Hi, I really like your design!
Can you please explain how long the 20x20 tubes have to be ... Are there different lengths (for example red, blue, yellow?)

Don't forget to "Like" the design if you find it interesting :)

Hello, glad you like it. There is no default length for the tubes, it all depends on the build volume you need and the amount of tube you want to be hanging outside of the mandatory lengths - you might want that for some face panels, etc.
I have designed it around the following Smooth Rod length values: X 340mm, Y 350mm, Z 370mm. I haven't worked out all details to be able to release a BOM or some dimensions but they will be quite liberal.

In my case I have:
for X: 340mm 8mm Rods => Red Tube should be about 450mm
for Y: 350mm 10mm Rods => Yellow Tube should be about the same 450mm
for Z: 370mm 10mm Rods => Blue Tube should be about 365 + what goes above the CoreXY plane + what goes below (the feet of the frame), so about 520mm

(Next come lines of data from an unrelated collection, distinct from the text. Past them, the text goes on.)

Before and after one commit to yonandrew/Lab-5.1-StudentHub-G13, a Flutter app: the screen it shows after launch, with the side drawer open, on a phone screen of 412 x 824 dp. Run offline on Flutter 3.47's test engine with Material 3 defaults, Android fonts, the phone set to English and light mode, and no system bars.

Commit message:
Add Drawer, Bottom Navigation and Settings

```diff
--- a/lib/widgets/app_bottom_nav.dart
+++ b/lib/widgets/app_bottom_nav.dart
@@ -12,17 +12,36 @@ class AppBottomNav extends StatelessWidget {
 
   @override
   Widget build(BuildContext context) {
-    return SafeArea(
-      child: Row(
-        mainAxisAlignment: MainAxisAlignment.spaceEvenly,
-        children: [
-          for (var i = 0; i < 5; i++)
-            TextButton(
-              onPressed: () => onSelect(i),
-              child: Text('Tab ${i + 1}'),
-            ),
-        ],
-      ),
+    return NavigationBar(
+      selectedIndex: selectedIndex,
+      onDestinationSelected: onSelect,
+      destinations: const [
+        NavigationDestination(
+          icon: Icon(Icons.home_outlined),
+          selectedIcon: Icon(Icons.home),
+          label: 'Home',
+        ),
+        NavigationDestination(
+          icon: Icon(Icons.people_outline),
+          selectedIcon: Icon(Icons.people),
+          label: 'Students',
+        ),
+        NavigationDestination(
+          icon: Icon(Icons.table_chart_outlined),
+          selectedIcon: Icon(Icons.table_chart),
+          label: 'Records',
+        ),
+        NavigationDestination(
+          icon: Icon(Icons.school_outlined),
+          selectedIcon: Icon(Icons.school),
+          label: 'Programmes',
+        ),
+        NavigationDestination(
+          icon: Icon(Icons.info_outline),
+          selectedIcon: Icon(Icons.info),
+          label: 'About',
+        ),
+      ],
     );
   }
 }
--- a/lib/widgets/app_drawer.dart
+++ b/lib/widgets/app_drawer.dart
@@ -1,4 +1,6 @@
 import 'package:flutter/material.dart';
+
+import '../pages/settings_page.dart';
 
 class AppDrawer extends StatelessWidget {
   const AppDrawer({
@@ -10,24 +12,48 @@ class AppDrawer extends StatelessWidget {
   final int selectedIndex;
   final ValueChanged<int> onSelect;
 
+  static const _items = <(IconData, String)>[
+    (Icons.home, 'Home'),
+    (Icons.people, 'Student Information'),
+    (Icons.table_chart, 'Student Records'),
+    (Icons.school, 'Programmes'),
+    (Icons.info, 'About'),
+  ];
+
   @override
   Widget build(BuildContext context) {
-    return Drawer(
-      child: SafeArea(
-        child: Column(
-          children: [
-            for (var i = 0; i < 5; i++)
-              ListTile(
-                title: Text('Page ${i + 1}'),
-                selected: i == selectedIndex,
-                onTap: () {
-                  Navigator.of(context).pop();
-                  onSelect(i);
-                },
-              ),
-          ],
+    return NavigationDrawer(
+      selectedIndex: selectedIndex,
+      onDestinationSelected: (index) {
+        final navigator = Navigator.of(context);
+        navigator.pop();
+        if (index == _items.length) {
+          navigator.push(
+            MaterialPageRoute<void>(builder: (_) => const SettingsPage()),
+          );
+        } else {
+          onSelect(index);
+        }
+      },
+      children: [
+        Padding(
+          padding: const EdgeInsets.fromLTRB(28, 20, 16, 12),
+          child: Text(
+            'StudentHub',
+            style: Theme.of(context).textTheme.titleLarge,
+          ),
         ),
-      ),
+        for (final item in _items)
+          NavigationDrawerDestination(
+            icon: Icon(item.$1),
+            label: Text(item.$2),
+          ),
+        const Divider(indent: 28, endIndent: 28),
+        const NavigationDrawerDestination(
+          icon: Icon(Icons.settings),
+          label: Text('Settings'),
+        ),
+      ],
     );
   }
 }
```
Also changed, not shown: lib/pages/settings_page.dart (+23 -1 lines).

For these values I get a conservative print volume of about 275(Xmm)x290mm(Y)x295mm(Z). Take this with a grain of salt, I haven't exactly measured this. Note: this is for the double bowden, it will be different for single hotend or other X Carriage configuration.

Also don't forget to "Like" the design if you appreciate it, it helps me a lot to see people are interested. Also if anyone wants to help prototyping it, I see it as a good way to get the design finished/developed more quickly. I will be pretty slow to present a prototype due to busy life and jobs that are not in the same place for long.